Hog lice torment the animals by piercing their skin with needle-like mouthparts and sucking blood. The resultant itching and discomfort cause the animals to scratch with their feet and to rub against feeders, posts, or any stationary objects. This causes the skin to become thick, cracked, tender, and sore. Infested animals are restless, less profitable, and more susceptible to diseases that can cause death. Hog lice may also spread the swine pox virus to pigs. A heavy infestation causes a condition on the skin similar to measles. The hair cannot be removed without skinning, so hide loss and discounted carcasses can also result.
The following program will help prevent lice and mite infestations. Because new boars, sows, or feeder pigs added to your herd may carry mites, lice, or their eggs, you should treat all hogs that are added to your herd before they come in contact with your animals. A good time to stop lice and mange is when the sows are being readied for farrowing, even though mange or lice symptoms may not be evident. If the lice and mites are controlled on the sows, they will not have a chance to move to the young pigs. This is important, since a mange infestation on baby pigs spreads rapidly, and baby pigs should not be treated with most pesticides.

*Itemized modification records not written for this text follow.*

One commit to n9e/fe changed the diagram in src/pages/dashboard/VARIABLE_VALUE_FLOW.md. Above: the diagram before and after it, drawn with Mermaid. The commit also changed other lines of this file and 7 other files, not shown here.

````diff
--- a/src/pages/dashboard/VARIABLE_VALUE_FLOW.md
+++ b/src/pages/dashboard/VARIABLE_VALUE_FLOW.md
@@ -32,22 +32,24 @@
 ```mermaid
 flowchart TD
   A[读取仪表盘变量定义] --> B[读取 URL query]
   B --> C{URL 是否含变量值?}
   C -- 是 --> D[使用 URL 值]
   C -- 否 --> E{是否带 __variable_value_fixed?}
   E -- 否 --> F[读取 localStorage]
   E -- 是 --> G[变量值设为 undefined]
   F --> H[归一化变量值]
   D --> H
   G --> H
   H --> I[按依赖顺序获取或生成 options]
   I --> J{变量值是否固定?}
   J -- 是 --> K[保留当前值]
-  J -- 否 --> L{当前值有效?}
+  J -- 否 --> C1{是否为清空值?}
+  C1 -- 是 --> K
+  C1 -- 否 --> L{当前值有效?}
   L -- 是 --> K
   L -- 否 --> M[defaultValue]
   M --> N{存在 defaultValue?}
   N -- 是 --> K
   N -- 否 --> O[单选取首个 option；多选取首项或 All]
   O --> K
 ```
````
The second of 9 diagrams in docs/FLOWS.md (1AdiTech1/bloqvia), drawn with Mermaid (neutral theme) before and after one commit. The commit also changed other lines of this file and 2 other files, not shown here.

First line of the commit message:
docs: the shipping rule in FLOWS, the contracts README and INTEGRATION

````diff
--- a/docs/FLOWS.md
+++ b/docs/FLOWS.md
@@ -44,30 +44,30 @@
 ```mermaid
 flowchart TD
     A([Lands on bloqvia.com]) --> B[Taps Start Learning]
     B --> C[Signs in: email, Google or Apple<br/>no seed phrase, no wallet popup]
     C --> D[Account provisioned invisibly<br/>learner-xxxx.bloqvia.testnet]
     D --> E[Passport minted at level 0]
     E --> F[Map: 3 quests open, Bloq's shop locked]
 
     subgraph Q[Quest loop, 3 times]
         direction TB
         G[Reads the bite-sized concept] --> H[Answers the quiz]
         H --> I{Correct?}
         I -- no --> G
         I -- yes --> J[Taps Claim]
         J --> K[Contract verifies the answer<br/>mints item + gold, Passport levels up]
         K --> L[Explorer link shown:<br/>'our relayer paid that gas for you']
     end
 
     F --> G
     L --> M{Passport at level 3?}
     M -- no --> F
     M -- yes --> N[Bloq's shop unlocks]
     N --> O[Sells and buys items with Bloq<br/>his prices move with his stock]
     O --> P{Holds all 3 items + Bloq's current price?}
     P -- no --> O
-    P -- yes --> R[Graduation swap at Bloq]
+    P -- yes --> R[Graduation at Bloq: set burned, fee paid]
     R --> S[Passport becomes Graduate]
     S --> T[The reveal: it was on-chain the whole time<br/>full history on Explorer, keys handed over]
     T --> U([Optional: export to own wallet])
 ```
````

If an outbreak of lice or mange is detected in your herd, treat the entire herd, even though certain individuals may appear parasite-free. Pesticide sprays recommended for control of mange or hog lice are more effective when applied at the rate of 2 to 4 quarts of finished spray per animal using high-pressure sprayers. Spray small numbers of the animals at one time and give thorough coverage with special emphasis to the head, neck, and ears. A nonfoaming detergent (0.25 lb per 25-gal spray) may be added to the spray to help maintain coverage. If cold winter weather prevents the use of sprays for treating mange or louse-infested hogs, dusts and bedding treatments are available that give varying degrees of control.